■ **The problem**:
Read the lines of the data below and retrieve those with "solid".

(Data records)
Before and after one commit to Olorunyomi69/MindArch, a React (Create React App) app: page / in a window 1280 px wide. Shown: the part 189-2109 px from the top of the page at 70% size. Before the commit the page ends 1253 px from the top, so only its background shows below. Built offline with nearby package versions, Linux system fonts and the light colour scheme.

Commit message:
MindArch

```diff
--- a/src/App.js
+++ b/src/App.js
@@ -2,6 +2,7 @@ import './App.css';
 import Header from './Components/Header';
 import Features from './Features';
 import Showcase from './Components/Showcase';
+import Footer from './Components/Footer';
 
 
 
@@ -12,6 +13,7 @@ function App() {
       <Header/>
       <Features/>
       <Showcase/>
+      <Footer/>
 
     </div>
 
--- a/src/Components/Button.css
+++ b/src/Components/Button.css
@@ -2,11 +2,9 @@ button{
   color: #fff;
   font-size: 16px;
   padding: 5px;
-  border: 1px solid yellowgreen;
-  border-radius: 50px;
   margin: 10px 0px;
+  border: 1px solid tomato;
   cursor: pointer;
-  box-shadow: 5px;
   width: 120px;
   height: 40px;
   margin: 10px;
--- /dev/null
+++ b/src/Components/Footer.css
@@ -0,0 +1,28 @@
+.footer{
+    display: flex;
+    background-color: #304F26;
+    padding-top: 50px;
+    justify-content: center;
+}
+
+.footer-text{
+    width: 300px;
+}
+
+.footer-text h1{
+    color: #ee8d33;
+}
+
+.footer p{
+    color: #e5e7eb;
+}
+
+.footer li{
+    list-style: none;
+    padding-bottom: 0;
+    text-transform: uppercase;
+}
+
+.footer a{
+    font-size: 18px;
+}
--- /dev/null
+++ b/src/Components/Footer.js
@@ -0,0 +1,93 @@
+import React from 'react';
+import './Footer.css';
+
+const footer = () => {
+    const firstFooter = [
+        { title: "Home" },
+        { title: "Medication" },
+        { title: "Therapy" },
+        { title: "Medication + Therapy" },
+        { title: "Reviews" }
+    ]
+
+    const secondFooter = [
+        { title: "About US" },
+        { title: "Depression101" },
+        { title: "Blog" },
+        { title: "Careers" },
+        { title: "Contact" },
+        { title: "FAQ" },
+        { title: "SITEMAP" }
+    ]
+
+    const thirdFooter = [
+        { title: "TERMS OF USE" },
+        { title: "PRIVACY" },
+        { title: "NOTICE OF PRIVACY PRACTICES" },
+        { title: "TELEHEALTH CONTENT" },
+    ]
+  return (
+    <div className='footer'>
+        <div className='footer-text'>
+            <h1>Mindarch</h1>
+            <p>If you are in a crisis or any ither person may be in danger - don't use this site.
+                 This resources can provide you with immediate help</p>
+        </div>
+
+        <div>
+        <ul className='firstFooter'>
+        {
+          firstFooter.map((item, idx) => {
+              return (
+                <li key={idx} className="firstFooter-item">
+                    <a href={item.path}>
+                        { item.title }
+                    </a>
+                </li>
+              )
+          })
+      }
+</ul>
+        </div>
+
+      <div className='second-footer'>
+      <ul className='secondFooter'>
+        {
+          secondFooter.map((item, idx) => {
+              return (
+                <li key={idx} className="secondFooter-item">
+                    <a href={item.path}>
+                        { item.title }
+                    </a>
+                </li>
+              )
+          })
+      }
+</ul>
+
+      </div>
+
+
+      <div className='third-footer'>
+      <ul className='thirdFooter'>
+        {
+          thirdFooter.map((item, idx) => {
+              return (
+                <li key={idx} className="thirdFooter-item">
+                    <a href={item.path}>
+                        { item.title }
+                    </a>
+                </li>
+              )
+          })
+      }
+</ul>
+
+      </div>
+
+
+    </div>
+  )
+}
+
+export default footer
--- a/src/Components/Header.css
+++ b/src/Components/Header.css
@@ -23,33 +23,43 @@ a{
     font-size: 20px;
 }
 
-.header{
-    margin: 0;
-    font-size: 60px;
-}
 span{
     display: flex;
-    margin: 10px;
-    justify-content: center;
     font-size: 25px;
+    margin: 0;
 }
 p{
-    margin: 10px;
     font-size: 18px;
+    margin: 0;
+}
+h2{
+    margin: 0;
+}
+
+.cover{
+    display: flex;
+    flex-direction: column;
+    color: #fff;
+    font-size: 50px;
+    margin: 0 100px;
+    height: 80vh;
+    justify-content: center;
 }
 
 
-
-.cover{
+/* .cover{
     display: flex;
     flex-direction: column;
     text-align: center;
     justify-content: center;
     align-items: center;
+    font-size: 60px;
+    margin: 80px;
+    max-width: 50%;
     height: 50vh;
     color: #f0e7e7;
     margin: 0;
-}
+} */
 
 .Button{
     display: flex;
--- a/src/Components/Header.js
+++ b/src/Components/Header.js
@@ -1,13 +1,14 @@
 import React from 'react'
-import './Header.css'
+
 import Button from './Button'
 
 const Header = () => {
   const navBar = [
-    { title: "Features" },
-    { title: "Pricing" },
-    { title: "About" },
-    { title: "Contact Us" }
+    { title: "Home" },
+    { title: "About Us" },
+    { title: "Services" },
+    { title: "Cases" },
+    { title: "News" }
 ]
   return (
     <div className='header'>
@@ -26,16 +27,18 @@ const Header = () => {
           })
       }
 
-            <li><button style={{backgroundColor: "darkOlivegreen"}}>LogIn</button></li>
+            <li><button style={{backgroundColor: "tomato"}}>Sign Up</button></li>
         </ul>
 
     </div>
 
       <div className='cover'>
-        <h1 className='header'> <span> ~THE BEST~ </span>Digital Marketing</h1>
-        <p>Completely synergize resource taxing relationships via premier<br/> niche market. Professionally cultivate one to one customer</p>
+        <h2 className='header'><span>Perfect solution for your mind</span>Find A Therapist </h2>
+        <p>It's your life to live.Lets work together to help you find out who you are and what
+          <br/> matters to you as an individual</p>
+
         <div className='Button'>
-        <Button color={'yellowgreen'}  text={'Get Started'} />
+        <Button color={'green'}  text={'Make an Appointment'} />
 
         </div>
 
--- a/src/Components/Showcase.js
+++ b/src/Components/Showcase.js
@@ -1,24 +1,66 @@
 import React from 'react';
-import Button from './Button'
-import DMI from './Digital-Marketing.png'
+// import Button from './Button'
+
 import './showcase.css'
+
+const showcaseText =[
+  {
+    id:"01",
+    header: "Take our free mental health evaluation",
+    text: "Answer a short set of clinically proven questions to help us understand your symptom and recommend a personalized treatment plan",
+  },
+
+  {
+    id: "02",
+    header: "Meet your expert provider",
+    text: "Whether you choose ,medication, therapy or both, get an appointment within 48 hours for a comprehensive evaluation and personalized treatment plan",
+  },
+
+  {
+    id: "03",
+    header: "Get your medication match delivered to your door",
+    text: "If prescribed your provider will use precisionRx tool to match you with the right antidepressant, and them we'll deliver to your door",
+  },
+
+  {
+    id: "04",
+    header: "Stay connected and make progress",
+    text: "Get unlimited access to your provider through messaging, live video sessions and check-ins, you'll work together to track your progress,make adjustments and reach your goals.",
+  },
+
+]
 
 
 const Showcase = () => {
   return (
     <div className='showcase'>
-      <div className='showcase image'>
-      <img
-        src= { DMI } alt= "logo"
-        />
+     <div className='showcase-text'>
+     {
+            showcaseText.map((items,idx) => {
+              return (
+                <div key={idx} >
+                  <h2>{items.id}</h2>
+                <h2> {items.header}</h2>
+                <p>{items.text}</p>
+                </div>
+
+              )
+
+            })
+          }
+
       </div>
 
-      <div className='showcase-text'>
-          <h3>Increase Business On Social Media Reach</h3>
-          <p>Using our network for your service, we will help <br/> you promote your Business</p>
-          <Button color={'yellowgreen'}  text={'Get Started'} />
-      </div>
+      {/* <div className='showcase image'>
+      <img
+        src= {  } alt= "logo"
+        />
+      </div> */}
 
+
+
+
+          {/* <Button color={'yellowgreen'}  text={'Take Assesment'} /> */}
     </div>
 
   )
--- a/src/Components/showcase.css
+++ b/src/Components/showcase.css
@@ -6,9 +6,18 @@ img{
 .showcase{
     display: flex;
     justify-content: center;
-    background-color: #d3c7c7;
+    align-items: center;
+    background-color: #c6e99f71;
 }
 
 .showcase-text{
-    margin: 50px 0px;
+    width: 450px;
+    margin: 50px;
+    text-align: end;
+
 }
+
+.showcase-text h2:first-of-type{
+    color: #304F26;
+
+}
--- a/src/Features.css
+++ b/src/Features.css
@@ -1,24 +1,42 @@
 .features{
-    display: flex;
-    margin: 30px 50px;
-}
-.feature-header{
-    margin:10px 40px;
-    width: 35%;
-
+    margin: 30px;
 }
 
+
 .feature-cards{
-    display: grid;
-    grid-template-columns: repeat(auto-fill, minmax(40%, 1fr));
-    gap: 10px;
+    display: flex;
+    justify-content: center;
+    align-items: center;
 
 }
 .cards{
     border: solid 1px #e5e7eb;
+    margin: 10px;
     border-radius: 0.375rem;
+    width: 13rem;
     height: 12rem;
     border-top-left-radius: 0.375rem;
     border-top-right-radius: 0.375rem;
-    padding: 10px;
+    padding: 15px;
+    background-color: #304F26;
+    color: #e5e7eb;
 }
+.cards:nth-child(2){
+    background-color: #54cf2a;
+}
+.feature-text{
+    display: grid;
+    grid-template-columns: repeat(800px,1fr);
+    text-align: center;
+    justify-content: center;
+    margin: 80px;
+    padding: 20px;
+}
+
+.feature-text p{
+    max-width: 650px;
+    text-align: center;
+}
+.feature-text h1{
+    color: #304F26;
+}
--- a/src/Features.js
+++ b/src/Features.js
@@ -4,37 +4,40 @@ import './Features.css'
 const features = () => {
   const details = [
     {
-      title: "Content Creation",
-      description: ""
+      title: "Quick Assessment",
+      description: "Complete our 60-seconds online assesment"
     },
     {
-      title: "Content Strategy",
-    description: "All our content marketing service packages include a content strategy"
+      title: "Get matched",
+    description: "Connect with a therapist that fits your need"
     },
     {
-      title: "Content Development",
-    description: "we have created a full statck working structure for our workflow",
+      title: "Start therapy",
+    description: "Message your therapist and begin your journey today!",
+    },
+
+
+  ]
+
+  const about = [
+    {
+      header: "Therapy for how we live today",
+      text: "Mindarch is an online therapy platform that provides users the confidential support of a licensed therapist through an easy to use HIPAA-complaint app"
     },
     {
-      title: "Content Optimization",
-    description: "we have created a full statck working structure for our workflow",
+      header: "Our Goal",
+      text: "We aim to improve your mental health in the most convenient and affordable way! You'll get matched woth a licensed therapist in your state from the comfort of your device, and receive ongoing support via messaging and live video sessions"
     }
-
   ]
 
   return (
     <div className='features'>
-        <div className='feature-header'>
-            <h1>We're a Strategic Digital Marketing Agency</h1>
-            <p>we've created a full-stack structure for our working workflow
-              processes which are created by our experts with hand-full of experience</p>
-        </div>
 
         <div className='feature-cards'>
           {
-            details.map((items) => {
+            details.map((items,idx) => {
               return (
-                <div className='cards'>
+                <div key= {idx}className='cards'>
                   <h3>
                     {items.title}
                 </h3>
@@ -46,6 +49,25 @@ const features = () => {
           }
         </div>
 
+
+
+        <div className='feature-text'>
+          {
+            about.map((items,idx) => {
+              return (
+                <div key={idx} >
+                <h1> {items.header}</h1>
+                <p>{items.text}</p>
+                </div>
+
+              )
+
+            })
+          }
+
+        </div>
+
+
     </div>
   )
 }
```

■ **Result**:
-  border: 1px solid yellowgreen;
+  border: 1px solid tomato;
     border: solid 1px #e5e7eb;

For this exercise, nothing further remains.